Segment Start: Dataset records

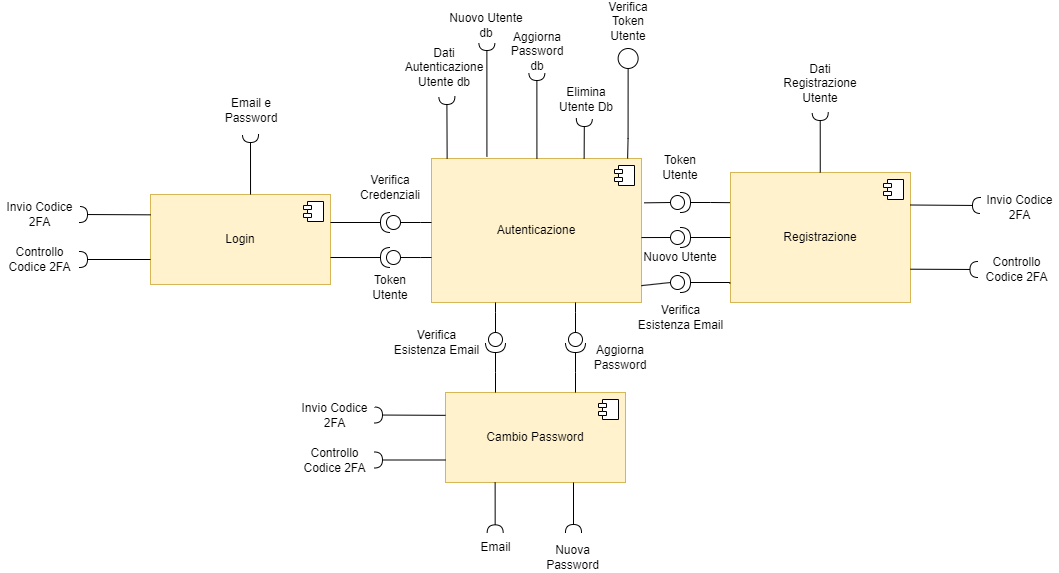
Above: second-deliverable/images/autenticazione_diagramma_dei_componenti.png in IS-FixMi/Documentation-Source (draw.io), before the change. Source tidied: cells renumbered, new cells last; positions are measured from the earlier drawing's top-left corner, leaving out a move shared by most shapes.
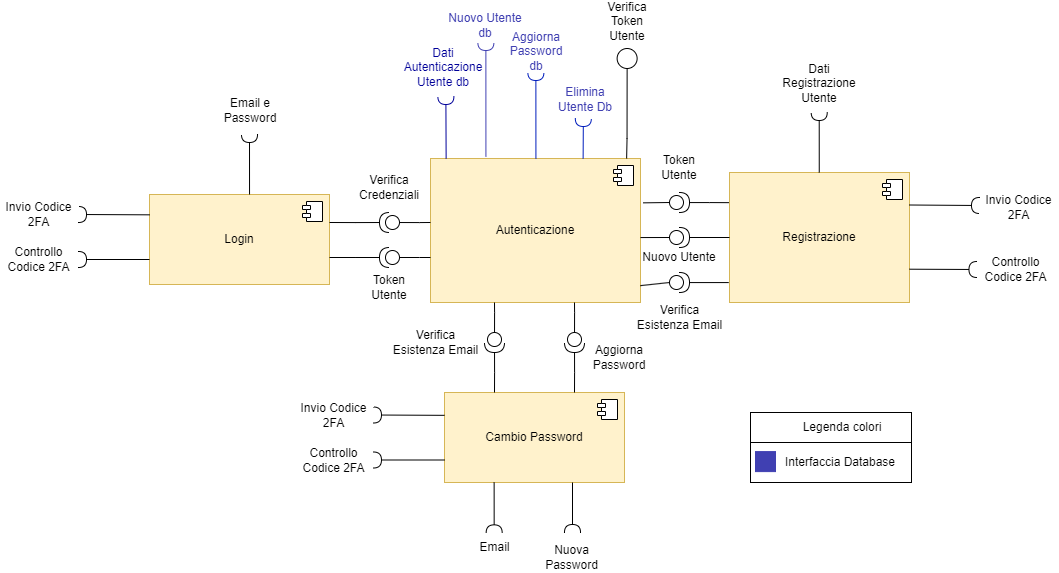
After the change.

Commit message:
Completate descrizioni UCD, Modificato diagramma di contesto

What changed in the source:
```diff
@@ -46,13 +46,13 @@
     <mxCell id="13" value="Token Utente" style="text;html=1;strokeColor=none;fillColor=none;align=center;verticalAlign=middle;whiteSpace=wrap;rounded=0;" parent="1" vertex="1">
       <mxGeometry x="650" y="146" width="60" height="30" as="geometry" />
     </mxCell>
-    <mxCell id="14" style="rounded=0;orthogonalLoop=1;jettySize=auto;html=1;endArrow=halfCircle;endFill=0;endSize=6;strokeWidth=1;sketch=0;fontSize=12;curved=1;" parent="1" edge="1">
+    <mxCell id="14" style="rounded=0;orthogonalLoop=1;jettySize=auto;html=1;endArrow=halfCircle;endFill=0;endSize=6;strokeWidth=1;sketch=0;fontSize=12;curved=1;fillColor=#0050ef;strokeColor=#000099;" parent="1" edge="1">
       <mxGeometry relative="1" as="geometry">
         <mxPoint x="446.6" y="152" as="sourcePoint" />
         <mxPoint x="446.4" y="90" as="targetPoint" />
       </mxGeometry>
     </mxCell>
-    <mxCell id="15" value="Dati&lt;br&gt;Autenticazione&lt;br&gt;Utente db" style="text;html=1;strokeColor=none;fillColor=none;align=center;verticalAlign=middle;whiteSpace=wrap;rounded=0;" parent="1" vertex="1">
+    <mxCell id="15" value="Dati&lt;br&gt;Autenticazione&lt;br&gt;Utente db" style="text;html=1;align=center;verticalAlign=middle;whiteSpace=wrap;rounded=0;fontColor=#000099;" parent="1" vertex="1">
       <mxGeometry x="403.9" y="42" width="80" height="38" as="geometry" />
     </mxCell>
     <mxCell id="16" style="edgeStyle=orthogonalEdgeStyle;rounded=0;jettySize=auto;html=1;endArrow=none;endFill=0;" parent="1" edge="1" source="18">
@@ -248,22 +248,22 @@
     <mxCell id="61" value="Verifica Token Utente" style="text;html=1;strokeColor=none;fillColor=none;align=center;verticalAlign=middle;whiteSpace=wrap;rounded=0;" parent="1" vertex="1">
       <mxGeometry x="597.6" width="60" height="30" as="geometry" />
     </mxCell>
-    <mxCell id="62" style="rounded=0;orthogonalLoop=1;jettySize=auto;html=1;endArrow=halfCircle;endFill=0;endSize=6;strokeWidth=1;sketch=0;fontSize=12;curved=1;exitX=0.328;exitY=0;exitDx=0;exitDy=0;exitPerimeter=0;" parent="1" edge="1">
+    <mxCell id="62" style="rounded=0;orthogonalLoop=1;jettySize=auto;html=1;endArrow=halfCircle;endFill=0;endSize=6;strokeWidth=1;sketch=0;fontSize=12;curved=1;exitX=0.328;exitY=0;exitDx=0;exitDy=0;exitPerimeter=0;fillColor=#0050ef;strokeColor=#4040b2;" parent="1" edge="1">
       <mxGeometry relative="1" as="geometry">
         <mxPoint x="486.4" y="150" as="sourcePoint" />
         <mxPoint x="486.4" y="36" as="targetPoint" />
       </mxGeometry>
     </mxCell>
-    <mxCell id="63" value="Nuovo Utente db" style="text;html=1;strokeColor=none;fillColor=none;align=center;verticalAlign=middle;whiteSpace=wrap;rounded=0;" parent="1" vertex="1">
+    <mxCell id="63" value="Nuovo Utente db" style="text;html=1;strokeColor=none;fillColor=none;align=center;verticalAlign=middle;whiteSpace=wrap;rounded=0;fontColor=#4040B2;" parent="1" vertex="1">
       <mxGeometry x="446.4" width="80" height="38" as="geometry" />
     </mxCell>
-    <mxCell id="64" style="rounded=0;orthogonalLoop=1;jettySize=auto;html=1;endArrow=halfCircle;endFill=0;endSize=6;strokeWidth=1;sketch=0;fontSize=12;curved=1;exitX=0.328;exitY=0;exitDx=0;exitDy=0;exitPerimeter=0;" parent="1" edge="1">
+    <mxCell id="64" style="rounded=0;orthogonalLoop=1;jettySize=auto;html=1;endArrow=halfCircle;endFill=0;endSize=6;strokeWidth=1;sketch=0;fontSize=12;curved=1;exitX=0.328;exitY=0;exitDx=0;exitDy=0;exitPerimeter=0;fillColor=#0050ef;strokeColor=#001DBC;" parent="1" edge="1">
       <mxGeometry relative="1" as="geometry">
         <mxPoint x="536.4" y="152" as="sourcePoint" />
         <mxPoint x="536.4" y="66" as="targetPoint" />
       </mxGeometry>
     </mxCell>
-    <mxCell id="65" value="Aggiorna&lt;br&gt;Password&lt;br&gt;db" style="text;html=1;strokeColor=none;fillColor=none;align=center;verticalAlign=middle;whiteSpace=wrap;rounded=0;" parent="1" vertex="1">
+    <mxCell id="65" value="Aggiorna&lt;br&gt;Password&lt;br&gt;db" style="text;html=1;strokeColor=none;fillColor=none;align=center;verticalAlign=middle;whiteSpace=wrap;rounded=0;fontColor=#4040B2;" parent="1" vertex="1">
       <mxGeometry x="497.4" y="26" width="80" height="38" as="geometry" />
     </mxCell>
     <mxCell id="66" style="endArrow=none;html=1;rounded=0;exitX=0;exitY=0.5;exitDx=0;exitDy=0;exitPerimeter=0;entryX=1.012;entryY=0.308;entryDx=0;entryDy=0;entryPerimeter=0;" parent="1" edge="1" source="11" target="2">
@@ -275,14 +275,31 @@
     <mxCell id="68" style="endArrow=none;html=1;rounded=0;entryX=0;entryY=0.5;entryDx=0;entryDy=0;entryPerimeter=0;exitX=0.999;exitY=0.883;exitDx=0;exitDy=0;exitPerimeter=0;" parent="1" edge="1" source="2" target="23">
       <mxGeometry relative="1" as="geometry" />
     </mxCell>
-    <mxCell id="69" style="rounded=0;orthogonalLoop=1;jettySize=auto;html=1;endArrow=halfCircle;endFill=0;endSize=6;strokeWidth=1;sketch=0;fontSize=12;curved=1;exitX=0.328;exitY=0;exitDx=0;exitDy=0;exitPerimeter=0;" parent="1" edge="1">
+    <mxCell id="69" style="rounded=0;orthogonalLoop=1;jettySize=auto;html=1;endArrow=halfCircle;endFill=0;endSize=6;strokeWidth=1;sketch=0;fontSize=12;curved=1;exitX=0.328;exitY=0;exitDx=0;exitDy=0;exitPerimeter=0;fillColor=#0050ef;strokeColor=#001DBC;" parent="1" edge="1">
       <mxGeometry relative="1" as="geometry">
         <mxPoint x="583.6" y="152" as="sourcePoint" />
         <mxPoint x="583.8" y="112" as="targetPoint" />
       </mxGeometry>
     </mxCell>
-    <mxCell id="70" value="Elimina Utente Db" style="text;html=1;strokeColor=none;fillColor=none;align=center;verticalAlign=middle;whiteSpace=wrap;rounded=0;" parent="1" vertex="1">
+    <mxCell id="70" value="Elimina Utente Db" style="text;html=1;strokeColor=none;fillColor=none;align=center;verticalAlign=middle;whiteSpace=wrap;rounded=0;fontColor=#4040B2;" parent="1" vertex="1">
       <mxGeometry x="546.4" y="74" width="80" height="38" as="geometry" />
     </mxCell>
+    <mxCell id="71" style="rounded=0;whiteSpace=wrap;html=1;" parent="1" vertex="1">
+      <mxGeometry x="751" y="406" width="161" height="70" as="geometry" />
+    </mxCell>
+    <mxCell id="72" style="rounded=0;whiteSpace=wrap;html=1;fontColor=#4040B2;strokeColor=#4040B2;fillColor=#4040B2;" parent="1" vertex="1">
+      <mxGeometry x="756" y="445.1" width="20" height="20" as="geometry" />
+    </mxCell>
+    <mxCell id="73" value="Interfaccia Database" style="text;html=1;strokeColor=none;fillColor=none;align=center;verticalAlign=middle;whiteSpace=wrap;rounded=0;" parent="1" vertex="1">
+      <mxGeometry x="781" y="441" width="120" height="30" as="geometry" />
+    </mxCell>
+    <mxCell id="74" value="Legenda colori" style="text;html=1;strokeColor=none;fillColor=none;align=center;verticalAlign=middle;whiteSpace=wrap;rounded=0;" parent="1" vertex="1">
+      <mxGeometry x="751" y="406" width="184.2" height="30" as="geometry" />
+    </mxCell>
+    <mxCell id="75" style="endArrow=none;html=1;rounded=0;exitX=0;exitY=1;exitDx=0;exitDy=0;" parent="1" edge="1" source="74">
+      <mxGeometry relative="1" as="geometry">
+        <mxPoint x="912" y="436" as="targetPoint" />
+      </mxGeometry>
+    </mxCell>
   </root>
 </mxGraphModel>
```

Segment End: Dataset records

=== Brief ===
List all lines in the material containing the string "sourcePoint".

=== Result ===
         <mxPoint x="446.6" y="152" as="sourcePoint" />
         <mxPoint x="486.4" y="150" as="sourcePoint" />
         <mxPoint x="536.4" y="152" as="sourcePoint" />
         <mxPoint x="583.6" y="152" as="sourcePoint" />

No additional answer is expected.